Now that the economy has rebounded—for people who make their living on Wall Street, at least!—and big bonuses have returned, how are residents of fancy schmancy Greenwich faring? Life is "slowly returning to normal," apparently. "The Greenwich version of normal, anyway," which means people are once again turning up to the local Ferrari dealership:

Caterers' cell phones are ringing again. Luxury car dealers are sending the Porsches out for test drives. An architect is booking multimillion-dollar jobs for his "masters of the universe" clients, titans of Wall Street who've made this leafy Connecticut suburb of New York one of the wealthiest towns in the country.

When the financial industry tumbled, Greenwich's fortunes fell with it. Now, as the federal bailout has helped lift investment banks to surprisingly robust profits, the news that major financial firms will dole out billions of dollars in salaries and bonuses this year came as welcome relief here, even though the rest of the country is still grappling with 10 percent unemployment.

Don't think that residents of the tony suburb haven't learned a thing or two from the events of the past year.
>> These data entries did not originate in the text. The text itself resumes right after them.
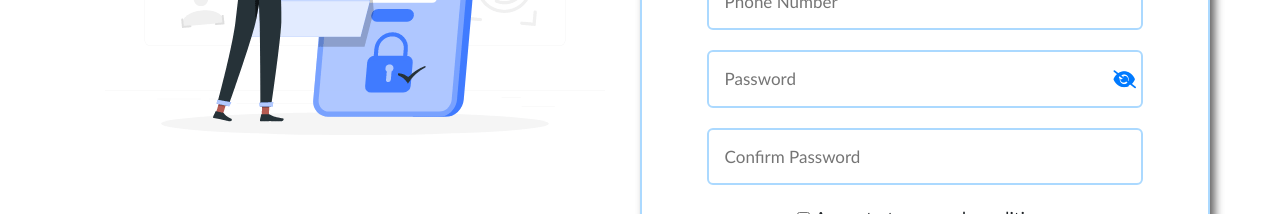
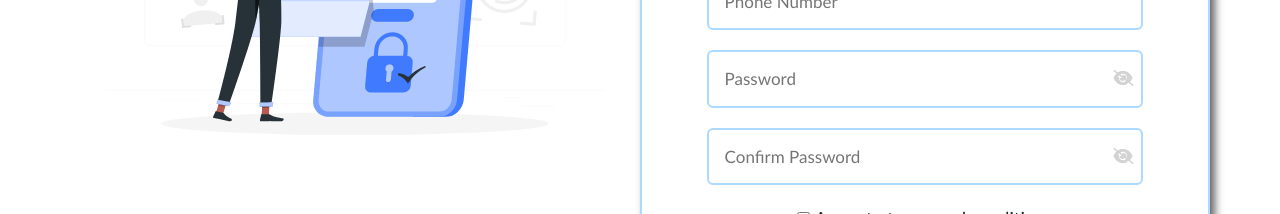
Before and after one commit to TEE2DWHY/TeamDefi, a React (Create React App) app: page /sign-up in a window 1280 px wide. Shown: the part 392-606 px from the top of the page. Built offline with nearby package versions, Linux system fonts and the light colour scheme.

Commit message:
effected changes on the course page

```diff
--- a/src/auth.css
+++ b/src/auth.css
@@ -58,6 +58,10 @@ input:invalid:focus ~ span.user-err{
    position: absolute;
    margin-left: -30px;
    margin-top: 20px;
-   cursor: "pointer";
-   color: "lightgray"
+   cursor: pointer;
+   color:lightgray;
+   font-size: 16px;
   }
+.password-icons:hover{
+  color: #ABD9FF;
+}
--- a/src/pages/SignUp.js
+++ b/src/pages/SignUp.js
@@ -36,6 +36,20 @@ const SignUp = () => {
             showPassword.type = "text"
             document.getElementById("password-reveal").style.display = "inline"
             document.getElementById("hide-password").style.display = "none"
+        }
+
+    }
+    const handleConfirmPassword = () => {
+        var showPassword = document.getElementById("confirm-password")
+        if (showPassword.type === "text") {
+            showPassword.type = "password"
+            document.getElementById("hide-confirmPassword").style.display = "inline"
+            document.getElementById("confirmPassword-reveal").style.display = "none"
+        }
+        else {
+            showPassword.type = "text"
+            document.getElementById("confirmPassword-reveal").style.display = "inline"
+            document.getElementById("hide-confirmPassword").style.display = "none"
         }
 
     }
@@ -131,7 +145,6 @@ const SignUp = () => {
                                     />
                                     <i className="fa-solid fa-eye password-icons" onClick={handlePassword} id="password-reveal"></i>
                                     <i className="fa-solid fa-eye-slash password-icons" id="hide-password" onClick={handlePassword}></i>
-                                    {/* <input className="show-password" type="checkbox" onClick={showPassword}></input> */}
                                     <span className="user-err">password should be minimum of 8 characters</span>
                                 </div>
                                 <div className="form-component">
@@ -144,7 +157,10 @@ const SignUp = () => {
                                         onChange={handleChange}
                                         pattern={formData.password}
                                         onFocus="true"
+                                        id="confirm-password"
                                     />
+                                    <i className="fa-solid fa-eye password-icons" onClick={handleConfirmPassword} id="confirmPassword-reveal"></i>
+                                    <i className="fa-solid fa-eye-slash password-icons" id="hide-confirmPassword" onClick={handleConfirmPassword}></i>
                                     <span className="user-err">password do not match</span>
                                 </div>
                                 <div className="form-component">
--- a/src/pages/User.js
+++ b/src/pages/User.js
@@ -1,6 +1,7 @@
 import Footer from "../components/Footer"
 import { Link } from "react-router-dom"
 import { useState } from "react"
+import "../auth.css"
 const User = () => {
     const [formData, setFormData] = useState({
         email: "", password: ""
@@ -15,6 +16,20 @@ const User = () => {
         })
     }
 
+    const handlePassword = () => {
+        var showPassword = document.getElementById("password")
+        if (showPassword.type === "text") {
+            showPassword.type = "password"
+            document.getElementById("hide-password").style.display = "inline"
+            document.getElementById("password-reveal").style.display = "none"
+        }
+        else {
+            showPassword.type = "text"
+            document.getElementById("password-reveal").style.display = "inline"
+            document.getElementById("hide-password").style.display = "none"
+        }
+
+    }
 
     const handleSubmit = (e) => {
         e.preventDefault()
@@ -74,8 +89,11 @@ const User = () => {
                                         name="password"
                                         onChange={handleChange}
                                         pattern=".{8,}"
+                                        id="password"
                                     // title="password must contain 8 or more characters"
                                     />
+                                    <i className="fa-solid fa-eye password-icons" onClick={handlePassword} id="password-reveal"></i>
+                                    <i className="fa-solid fa-eye-slash password-icons" id="hide-password" onClick={handlePassword}></i>
                                     <span className="user-err">Password should be minimum of 8 characters</span>
                                 </div>
                                 <button className="btn-login">Login</button>
```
They have. "Modesty is in, for the first time in a while," says one store owner, who explains that one of his clients recently forced his wife to accept a $90,000 Mercedes S550 sedan this year, instead of her customary Rolls-Royce. And just look at how some homeowners have been forced to scale back, according to the owner of a architecture firm:

In a sign of Greenwich's new restraint, one client chose to build his tennis court on level ground rather than recessing it, which saved about $75,000 in stones, drainage and other construction costs.

A non-recessed tennis court? It's almost too much to bear!

No one complains about bank bonuses in Greenwich, Conn. [McClatchy]